Social Media and Juries

A Fair Trial: Jurors Use of Electronic Devices & the Internet. (2011). ABA Judicial Division National Conference of State Trial Judges.

This informative report describes the problems associated with jurors using electronic devices and the internet.  It also describes remedial solutions judges can utilize.

Judge Jacqueline Connor and Anne Endress Skove. Dial "M" for Misconduct: The Effect of Mass Media and Pop Culture on Juror Expectations. (2004). National Center for State Courts, Future Trends in State Courts 2004.

This article discusses the intersection of mass media, pop culture, and juror expectations.  It presents evidence on how shows such as Ally McBeal and Law and Order influence the expectations that people have of the judicial system.

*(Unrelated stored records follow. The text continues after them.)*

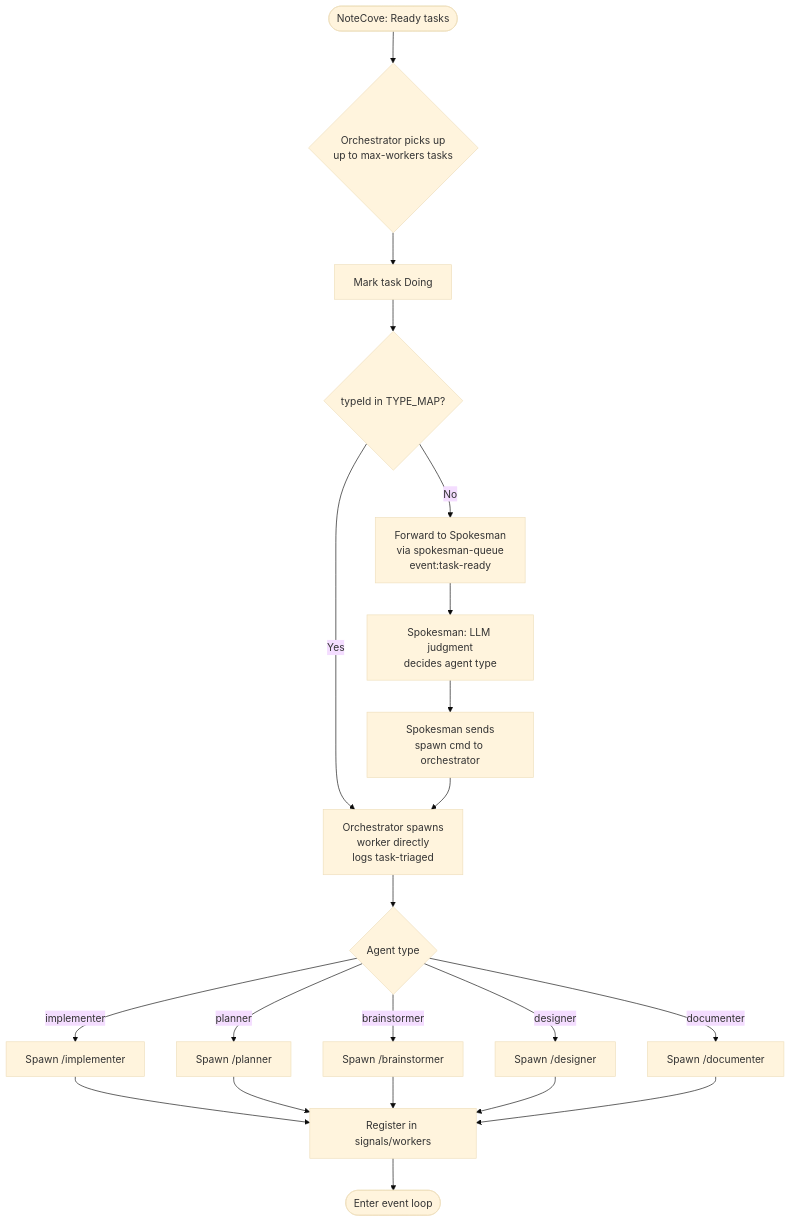
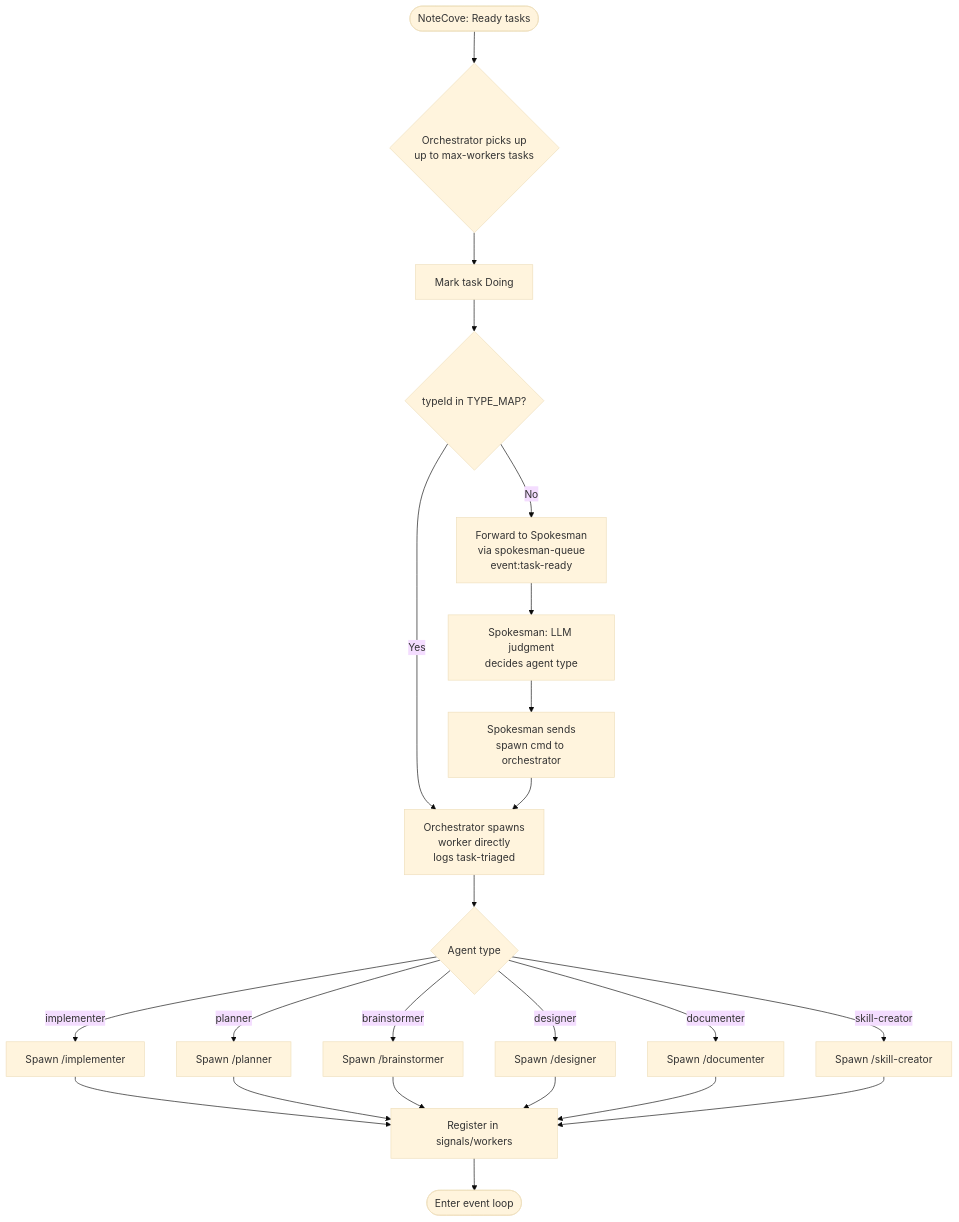
The second of 13 diagrams in docs/agentic-workflow.md (gara2000/agentmesh), drawn with Mermaid (base theme) before and after one commit. The commit also changed 5 other files, not shown here.

First line of the commit message:
feat(skills): add skill-creator worker skill [WORK-8y4]

````diff
--- a/docs/agentic-workflow.md
+++ b/docs/agentic-workflow.md
@@ -86,19 +86,20 @@
 ```mermaid
 flowchart TD
     A([NoteCove: Ready tasks]) --> B{Orchestrator picks up\nup to max-workers tasks}
     B --> C[Mark task Doing]
     C --> D{typeId in TYPE_MAP?}
     D -->|Yes| E[Orchestrator spawns\nworker directly\nlogs task-triaged]
     D -->|No| F[Forward to Spokesman\nvia spokesman-queue\nevent:task-ready]
     F --> G[Spokesman: LLM judgment\ndecides agent type]
     G --> H[Spokesman sends\nspawn cmd to orchestrator]
     H --> E
     E --> I{Agent type}
     I -->|implementer| W[Spawn /implementer]
     I -->|planner| P[Spawn /planner]
     I -->|brainstormer| BR[Spawn /brainstormer]
     I -->|designer| DE[Spawn /designer]
     I -->|documenter| DOC[Spawn /documenter]
-    W & P & BR & DE & DOC --> J[Register in signals/workers]
+    I -->|skill-creator| SC[Spawn /skill-creator]
+    W & P & BR & DE & DOC & SC --> J[Register in signals/workers]
     J --> K([Enter event loop])
 ```
````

Dunn, Meghan Jurors’ Use of Social Media During Trials and Deliberations: A Report to the Judicial Conference Committee on Court Administration and Case Management. (2011).

In October of 2011, surveys were sent to federal judges asking them about their practices and experiences regarding jurors and social media.  The survey was sent to 952 judges and 508 responded, about 53%.  Of the group of judges that responded, only 30 “reported instances of detected social media use by jurors during trials or deliberations.”

Social Media and Trial by Jury Webinar. (2011). The "Social Media and Trial by Jury Webinar" was done on February 8, 2011.  You can watch a video of the event online.  The webinar is a discussion of practical problems and solutions to the use of social media by jurors.  A distinguished panel including the Honorable Gregory E. Mize, the Honorable Dennis M. Sweeney and Professor Caren Myers Morrison discussed issues and responded to participant questions. This is a unique and detailed discussion of this issue and it is worth the time to view.

Special Populations

Guidelines for Trials Involving Deaf Jurors Who Serve with the Assistance of Sign Language Interpreters. (February 2004). New Jersey Administrative Office of the Courts. Trenton, New Jersey: Language Services Section, These guidelines have been prepared to assist judges when prospective jurors who have indicated that they require a sign language or oral interpreter in order to serve as a juror, whether that need is noted on the Juror Qualification Questionnaire or communicated in some other way to court personnel.
Dunlop, Burton D., and Marisa E. Collett. Jury Service Accessibility for Older Persons and Persons with Disabilities in Florida. (1999). Tallahassee: Supreme Court Commission on Fairness and Southeast Florida Center on Aging of Florida International University